It's NOT that good when you think you're going to read a light history of royal women existing outside of the marry-prince-have-baby stereotype only to find this weird marshmallow fluffy stuff.
Now I will admit...with a title of "Princesses Behaving Badly", I was not expecting an academic piece of historical writing. I was in the mood for some light vignettes about historical women that I could listen to in the car during the drive to/from work. What I got was a weird amalgamation of some "okay" history (and myth), frequent use of odd/crass slang, and a passive aggressive (and condescending?) feminist bias.

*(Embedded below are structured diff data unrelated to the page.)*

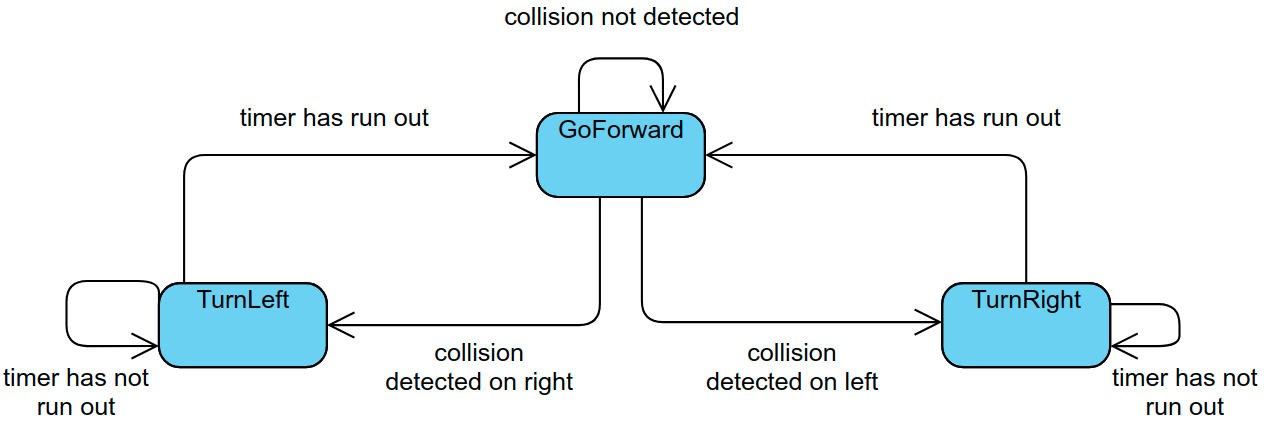
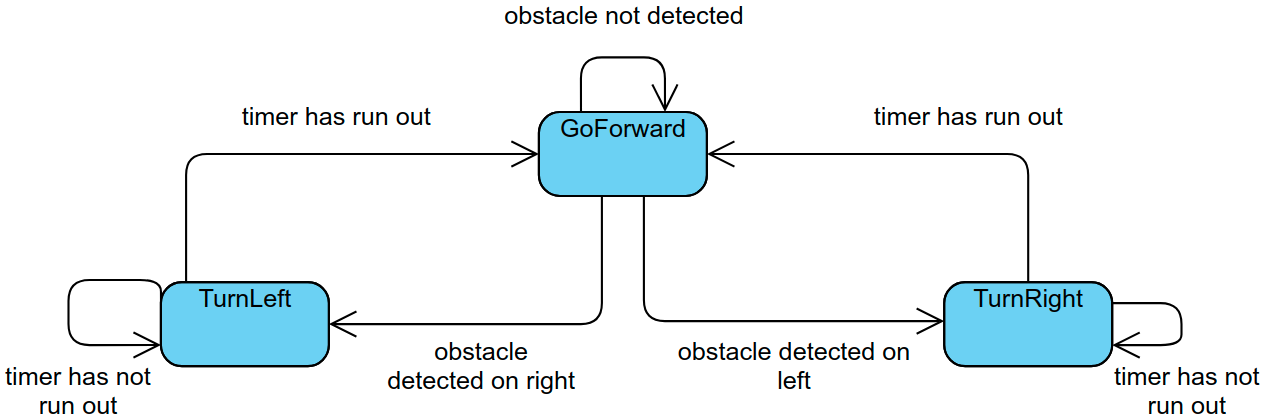
From laptop. 31/10/2021 12:51

diff --git a/proyect-1/index.html b/proyect-1/index.html
@@ -32,24 +32,43 @@
         </p>
 
         <img class="pure-img-responsive" src="images/diagrama_1.png" alt="diagram 1">
-        <p>
-          Then I realised that the methods to access the bumper state were
-          giving me problems, so I changed to the laser data. Since there
-          was no physical contact anymore, the GoBackward state was no
-          longer needed, so I removed it:
-        </p>
-
-        <img class="pure-img-responsive" src="images/diagrama_2.png" alt="diagram 2">
 
         <p>
           The timers are chosen randomly, and varying the range you can
           obtain different results. For example, at first I thought that
           the best way to do it was to set short timers, so that
-          the robot would stick to the walls. There were tho problems:
+          the robot would stick to the walls. There were two problems:
           First, the robot would get stuck in the corners. Another problem
           was that when it entered a room, it could not get out.
+          The following video shows the second problem:
         </p>
 
+        <iframe width="853" height="480" src="https://www.youtube.com/embed/eIt4OrfcW9U" title="YouTube video player" frameborder="0" allow="accelerometer; autoplay; clipboard-write; encrypted-media; gyroscope; picture-in-picture" allowfullscreen></iframe>
+
+        <p>
+          At that same time I realised that the methods to access the
+          bumper state were giving me problems, so I started using the
+          laser. Since there was no physical contact anymore,
+          the GoBackward state was no longer needed, so I removed it:
+        </p>
+
+        <img class="pure-img-responsive" src="images/diagrama_2.png" alt="diagram 2">
+
+        <p>
+          I also put larger ranges for the timers, and changed the
+          probability distribution, slightly favoring smaller
+          timers(i.e. smaller turns) to favor the current direction
+          of movement, without losing the possibility of making bigger turns.
+        </p>
+        <p>
+          By that time, I also added the DoSpiral state:
+        </p>
+
+        <img class="pure-img-responsive" src="images/diagrama_3.png" alt="diagram 2">
+
+        <p>
+          DoSpiral activates with a certain probability, currently at 1%.
+        </p>
 
   <div class="pure-g">
   <div class="pure-u-1-4">
@@ -66,10 +85,6 @@
   </div>
   </div>
 
-  <h2 class="content-subhead">Lorem ipsum</h2>
-  <p>
-  Lorem ipsum dolor sit amet, consectetur adipisicing elit, sed do eiusmod tempor incididunt ut labore et dolore magna aliqua. Ut enim ad minim veniam, quis nostrud exercitation ullamco laboris nisi ut aliquip ex ea commodo consequat. Duis aute irure dolor in reprehenderit in voluptate velit esse cillum dolore eu fugiat nulla pariatur. Excepteur sint occaecat cupidatat non proident, sunt in culpa qui officia deserunt mollit anim id est laborum.
-  </p>
   </div>
   </div>
   </div>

The slang cheapened the book. Talking about a princess having balls (or not) or being a badass or pissed as hell might work in an informal blog. In a book that's presenting historical information? Um...not so much.
The feminist bias was fine I guess...we have a book showcasing women that history often overlooks so I expect it to be championing women. I don't think it had to be condescending or passive aggressive in its approach. It came off as defensive in a "see, look what women can do too even if we don't have balls!!" rather than an objective "women were valuable pieces in the historical puzzle" approach. It was off-putting.
The history. There was some...there was also a lot of myth. Granted, some of that is because women were not recorded in history like they ought to have been so we are relegated to discussing myth over fact in some instances. What historical analysis there was, I did enjoy. I wish there was more of it -- once the author stopped using crass slang and wrote about history, it was actually pretty good. Ultimately, short vignettes are too small to get an adequate historical context so I would propose all the shorts be taken with a grain of salt. Chances are there is more in-depth history/research about that particular woman that can provide some context beyond "she was a woman in a man's world" for the reader.
Let me add one more point - I listened to this on audio. I do believe that a book can live or die by its narrator and the woman who read this book wove attitude into her interpretation. For me, the attitude just amplified the slang/condescending approach. If I read a hard copy I may not have latched on to those aspects quite as much? I wasn't a fan of the audiobook.
Maybe this became better as it went along? I DNF'd at about 50%... If you want some very light and fluffy vignettes give this a whirl. If you want some meatier works on women of history, there are some good ones out there as well. Women of antiquity may have been overlooked, but there are some historical works trying to do them justice...
I'm off for a peanut butter and marshmallow fluff sandwich...